Purple Line: Pico Neighborhoods Find Transit Plans Hard to Swallow

GUEST COMMENTARY--Neighborhoods are the backbone of every great city.

As they define themselves and push out the City continues to grow and prosper. Los Angeles is a city of great neighborhoods. They are different in many ways but each reflects the hopes and desires of those who pioneered them along with those who sustained them. Successive generations have dealt with the ebb and flow of market forces and strove to support their neighborhoods through volunteerism and good old fashioned hard work. The Miracle Mile is one such neighborhood and we are surrounded by other great neighborhoods and people who strive to do the same. (Photo above: Work on the Fairfax Station for the Purple Line in the Miracle Mile community.) 

That is why several members of the Miracle Mile Residential Association attended the September 13thPICO Neighborhood Council meeting to support our neighbors to the south as they listened to staff from the Los Angeles Planning Department explain how the Purple Line Transit Neighborhood Plan (TNP) would affect their neighborhoods. 

As the presentation wore on well over 120 people sat in disbelief as the plan was described to them. They were visibly angry that they were just hearing about the amount of density that could be added to their neighborhoods and being told that they were too late to have any meaningful input into shaping the plan. They were shocked to learn that a favorite area like Little Ethiopia on Fairfax was scheduled to get up-zoned in a way that could make it a thing of the past. But most just stared at the map in amazement and asked questions like: “What is going to happen to our neighborhoods? The streets are already so packed with cars that we can hardly go anywhere?” One neighbor complained about frequent power outages and asked what will happen to our electricity with that many more people moving in? That had heads nodding in unison around the room. Others mentioned crime, the broken streets and sidewalks along with the general breakdown of our Infrastructure systems. 
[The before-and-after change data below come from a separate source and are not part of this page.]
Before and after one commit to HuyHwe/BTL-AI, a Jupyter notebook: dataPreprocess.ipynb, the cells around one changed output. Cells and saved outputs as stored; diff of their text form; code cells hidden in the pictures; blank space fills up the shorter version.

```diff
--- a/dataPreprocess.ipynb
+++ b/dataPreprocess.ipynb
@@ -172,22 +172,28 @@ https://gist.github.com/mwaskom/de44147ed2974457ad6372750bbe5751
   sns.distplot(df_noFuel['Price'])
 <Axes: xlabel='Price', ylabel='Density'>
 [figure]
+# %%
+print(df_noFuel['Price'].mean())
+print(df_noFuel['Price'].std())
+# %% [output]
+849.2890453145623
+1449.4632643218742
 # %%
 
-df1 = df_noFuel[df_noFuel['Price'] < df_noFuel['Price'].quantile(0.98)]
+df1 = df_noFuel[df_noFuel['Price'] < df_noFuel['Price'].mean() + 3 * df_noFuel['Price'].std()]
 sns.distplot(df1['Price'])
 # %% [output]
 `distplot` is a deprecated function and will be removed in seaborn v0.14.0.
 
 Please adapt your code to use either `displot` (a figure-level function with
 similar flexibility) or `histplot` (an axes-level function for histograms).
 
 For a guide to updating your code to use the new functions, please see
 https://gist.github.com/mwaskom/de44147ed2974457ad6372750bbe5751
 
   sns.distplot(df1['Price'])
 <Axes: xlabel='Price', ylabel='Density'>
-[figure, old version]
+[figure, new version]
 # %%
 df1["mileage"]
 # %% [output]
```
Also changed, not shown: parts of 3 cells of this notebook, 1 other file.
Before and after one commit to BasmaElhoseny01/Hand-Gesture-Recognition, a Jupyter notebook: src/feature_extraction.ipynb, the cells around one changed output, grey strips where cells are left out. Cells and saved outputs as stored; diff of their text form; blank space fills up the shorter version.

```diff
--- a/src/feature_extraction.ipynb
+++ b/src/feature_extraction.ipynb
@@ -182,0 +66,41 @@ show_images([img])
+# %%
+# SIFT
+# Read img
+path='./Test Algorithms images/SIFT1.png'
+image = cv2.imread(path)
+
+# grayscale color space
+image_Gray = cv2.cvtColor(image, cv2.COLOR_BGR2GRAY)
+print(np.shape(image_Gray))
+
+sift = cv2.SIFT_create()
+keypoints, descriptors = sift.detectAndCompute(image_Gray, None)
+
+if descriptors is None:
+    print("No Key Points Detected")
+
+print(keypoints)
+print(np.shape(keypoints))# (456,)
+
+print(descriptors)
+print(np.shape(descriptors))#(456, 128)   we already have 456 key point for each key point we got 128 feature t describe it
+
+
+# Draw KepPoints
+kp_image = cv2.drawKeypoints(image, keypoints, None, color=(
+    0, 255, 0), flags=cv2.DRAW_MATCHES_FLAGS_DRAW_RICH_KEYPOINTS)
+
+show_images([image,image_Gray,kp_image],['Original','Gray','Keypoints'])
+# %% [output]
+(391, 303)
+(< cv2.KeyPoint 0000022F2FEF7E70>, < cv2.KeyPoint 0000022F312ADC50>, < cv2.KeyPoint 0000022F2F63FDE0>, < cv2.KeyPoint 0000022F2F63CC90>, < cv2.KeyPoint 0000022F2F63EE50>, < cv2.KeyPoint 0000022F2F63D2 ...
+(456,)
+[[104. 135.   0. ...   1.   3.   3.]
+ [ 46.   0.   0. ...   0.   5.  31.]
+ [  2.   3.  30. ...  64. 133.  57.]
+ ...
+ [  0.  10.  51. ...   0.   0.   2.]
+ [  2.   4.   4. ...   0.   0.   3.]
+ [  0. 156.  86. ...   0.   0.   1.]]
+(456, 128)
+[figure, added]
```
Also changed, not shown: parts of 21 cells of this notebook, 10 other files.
There was an unmistakable feeling in the room that people did not believe they had a real voice in this plan. Many of these people had lived in the area for years. They had been through the ups and downs of urban transformation, quietly working to make their neighborhoods safe places to live and raise families. Now they were looking at a plan that would fundamentally change their neighborhoods and many would be forced out. That did not sit well with them.

After the meeting – with the enormity of the map changes hanging like a cloud over them – many asked me how this had happened. The only answer I could provide was that we had inadvertently done it to ourselves.  We had gone to the polls in November 2016 and overwhelmingly voted for Measure M, which extended the half-cent tax to add new transit projects and expedite others previously approved under Measure R. We also voted for Measure JJJ to facilitate the development of mixed income and affordable housing in transit areas.

Unwittingly, we had voted to pay for the destruction of our neighborhoods though Measures R and M and then handed the planning department the blueprints to do the job by approving Measure JJJ. Now, everything within one half mile of a transit stop was fair game to be up-zoned. There are very few places in Los Angeles that are safe from Neighborhood Transit Plans – and many that are at direct risk and people don’t even realize it yet.

TNPs came out of a 2012 partnership between the Los Angeles Planning Department and METRO “to encourage livable communities and employment centers around the region’s expanding transit networks.” But what these neighborhoods are being presented with would hardly make them livable.

METRO gave the City of Los Angeles $7.5-million through its Transit Oriented (TOD) Planning Grant Program to fund Transit Neighborhood Plans across the city. The stated purpose of these plans is to encourage mixed-use development, mixed-income housing, employment, and infrastructure in neighborhoods connected by the city’s transit network. That is not what the people at the PICO NC meeting saw – they saw the wholesale destruction of their neighborhoods.

To be sure there are those who applaud TNPs and all the other pro-density changes emanating from Sacramento and assorted regional councils. They are infused by the so called nobilityof their cause. They loudly advocate the need to build millions of homes for all those who are expected to arrive in California sometime in the future. Their battle cry is that there is no such thing as too much density and if we have to do away with single family zoning and put five-to-seven story apartment buildings on every lot, so be it. And anyone who opposes them is either a racist or selfish or a Nimby.

Those of us who have been here (through thick and thin) would like to be included in discussions about the future of our neighborhoods. We are owed that privilege. Many of those who attended the Pico Neighborhood Council meeting raised important questions about the lack of adequate infrastructure to sustain quality of life. They are not blindly rejecting density, because density itself is not the issue. The safety, security and well-being of the people are the issue. That must come first and then density can be rationally added with the full input of the community. Change is always difficult, but it will be impossible if jammed down our throats – and that was the case last week at the PICO Neighborhood Council meeting.

(James O’Sullivan is a long-time community activist and the President of the Miracle Mile Residential Association.)